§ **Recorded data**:
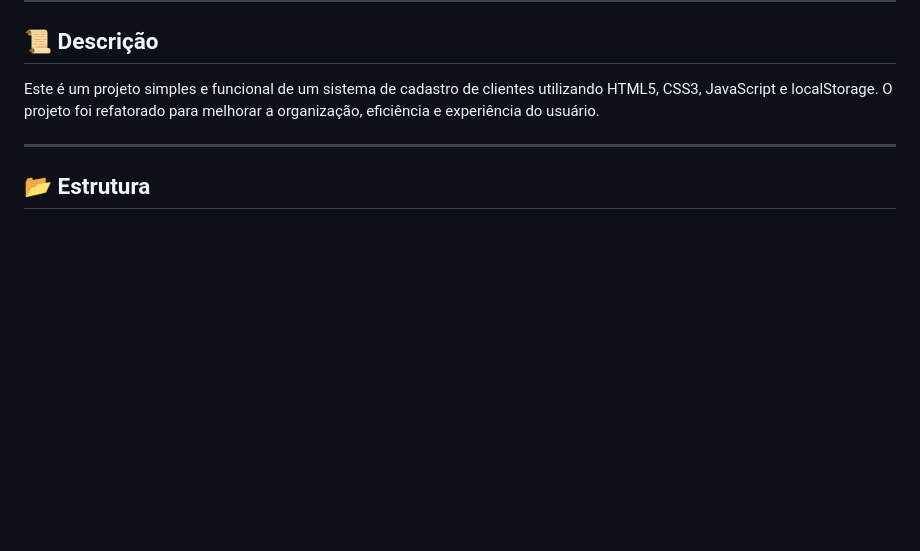
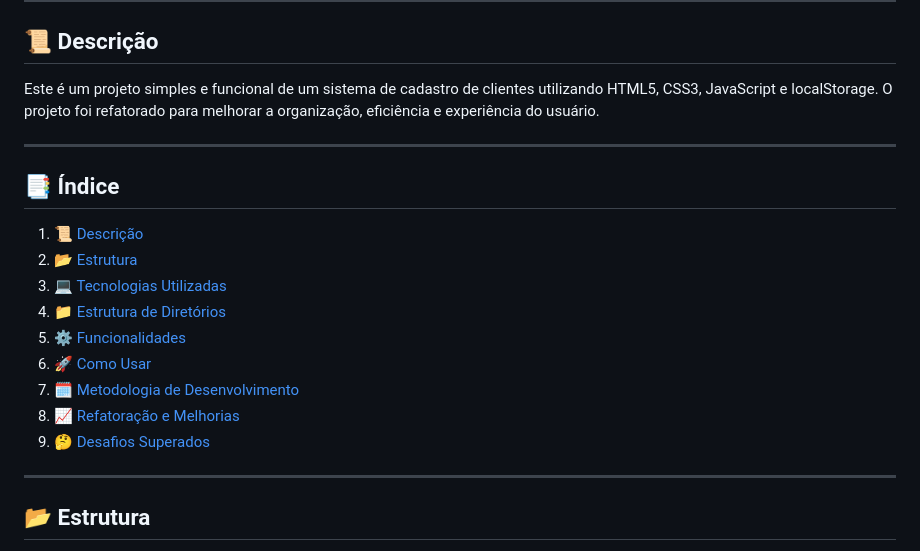
Before and after one commit to niqueborges/CompassUol_PB_2024, a Markdown page: sprint-1-pb-aws-junho-Monique-Borges/README.md, the part around the change printed below. GitHub-like rendering; blank space fills up the shorter version.

Commit message:
:books: docs: Update README.md

```diff
--- a/sprint-1-pb-aws-junho-Monique-Borges/README.md
+++ b/sprint-1-pb-aws-junho-Monique-Borges/README.md
@@ -13,6 +13,20 @@
 ## **📜 Descrição**
 
 Este é um projeto simples e funcional de um sistema de cadastro de clientes utilizando HTML5, CSS3, JavaScript e localStorage. O projeto foi refatorado para melhorar a organização, eficiência e experiência do usuário.
+
+---
+
+## **📑 Índice**
+
+1. 📜 [Descrição](#-descrição)
+2. 📂 [Estrutura](#-estrutura)
+3. 💻 [Tecnologias Utilizadas](#-tecnologias-utilizadas)
+4. 📁 [Estrutura de Diretórios](#-estrutura-de-diretórios)
+5. ⚙️ [Funcionalidades](#️-funcionalidades)
+6. 🚀 [Como Usar](#-como-usar)
+7. 🗓️ [Metodologia de Desenvolvimento](#️-metodologia-de-desenvolvimento)
+8. 📈 [Refatoração e Melhorias](#-refatoração-e-melhorias)
+9. 🤔 [Desafios Superados](#-desafios-superados)
 
 ---
 
```
Also changed, not shown: other parts of sprint-1-pb-aws-junho-Monique-Borges/README.md (+1 -1 lines).
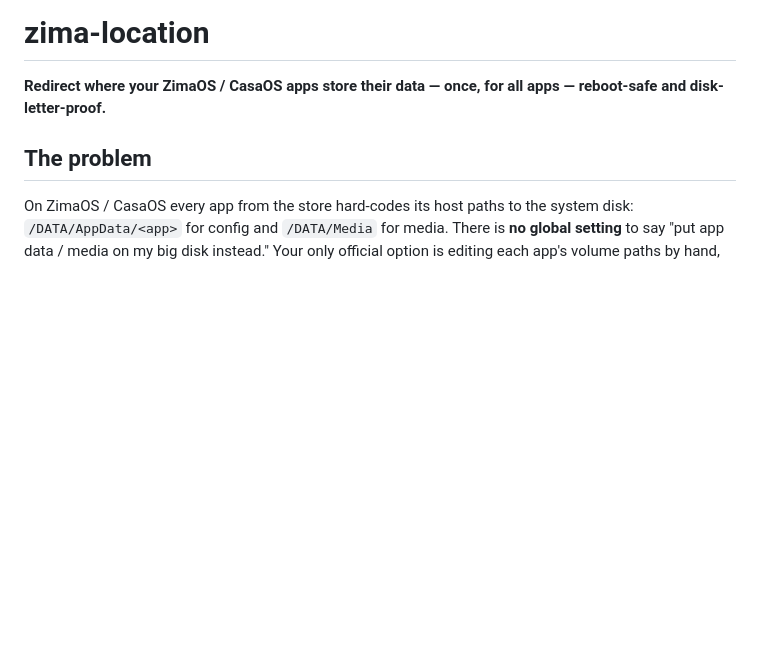
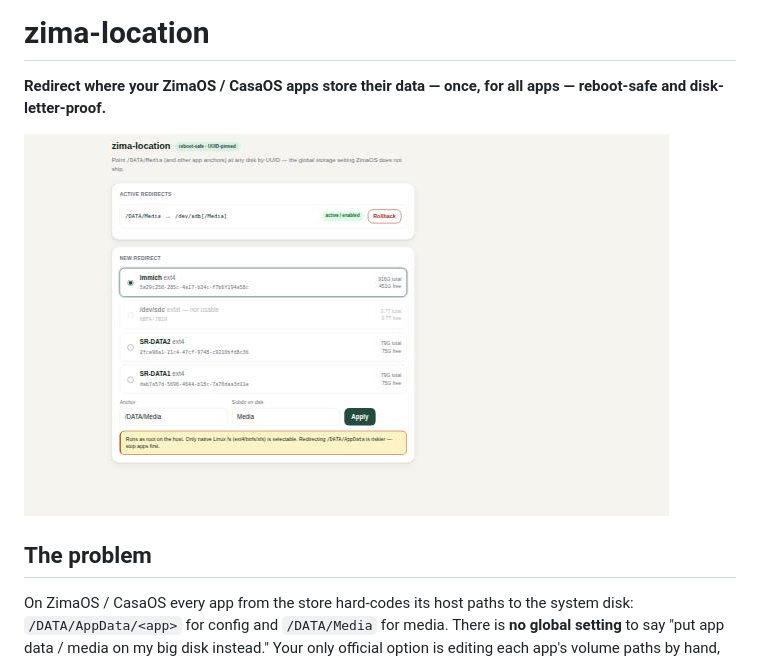
Before and after one commit to chicohaager/zima-location, a Markdown page: README.md, the part around the change. Rendered like a GitHub page; pictures changed too: docs/screenshot.png (added); blank space fills up the shorter version.

```diff
--- a/README.md
+++ b/README.md
@@ -1,6 +1,8 @@
 # zima-location
 
 **Redirect where your ZimaOS / CasaOS apps store their data — once, for all apps — reboot-safe and disk-letter-proof.**
+
+![zima-location web UI](docs/screenshot.png)
 
 ## The problem
 
```
Also changed, not shown: 2 other files.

§ **Requirement**: Reproduce all the data as it stands. The pictures are not part of the copy.

§ **Response to the task**:
Before and after one commit to niqueborges/CompassUol_PB_2024, a Markdown page: sprint-1-pb-aws-junho-Monique-Borges/README.md, the part around the change printed below. GitHub-like rendering; blank space fills up the shorter version.

Commit message:
:books: docs: Update README.md

```diff
--- a/sprint-1-pb-aws-junho-Monique-Borges/README.md
+++ b/sprint-1-pb-aws-junho-Monique-Borges/README.md
@@ -13,6 +13,20 @@
 ## **📜 Descrição**
 
 Este é um projeto simples e funcional de um sistema de cadastro de clientes utilizando HTML5, CSS3, JavaScript e localStorage. O projeto foi refatorado para melhorar a organização, eficiência e experiência do usuário.
+
+---
+
+## **📑 Índice**
+
+1. 📜 [Descrição](#-descrição)
+2. 📂 [Estrutura](#-estrutura)
+3. 💻 [Tecnologias Utilizadas](#-tecnologias-utilizadas)
+4. 📁 [Estrutura de Diretórios](#-estrutura-de-diretórios)
+5. ⚙️ [Funcionalidades](#️-funcionalidades)
+6. 🚀 [Como Usar](#-como-usar)
+7. 🗓️ [Metodologia de Desenvolvimento](#️-metodologia-de-desenvolvimento)
+8. 📈 [Refatoração e Melhorias](#-refatoração-e-melhorias)
+9. 🤔 [Desafios Superados](#-desafios-superados)
 
 ---
 
```
Also changed, not shown: other parts of sprint-1-pb-aws-junho-Monique-Borges/README.md (+1 -1 lines).
Before and after one commit to chicohaager/zima-location, a Markdown page: README.md, the part around the change. Rendered like a GitHub page; pictures changed too: docs/screenshot.png (added); blank space fills up the shorter version.

```diff
--- a/README.md
+++ b/README.md
@@ -1,6 +1,8 @@
 # zima-location
 
 **Redirect where your ZimaOS / CasaOS apps store their data — once, for all apps — reboot-safe and disk-letter-proof.**
+
+![zima-location web UI](docs/screenshot.png)
 
 ## The problem
 
```
Also changed, not shown: 2 other files.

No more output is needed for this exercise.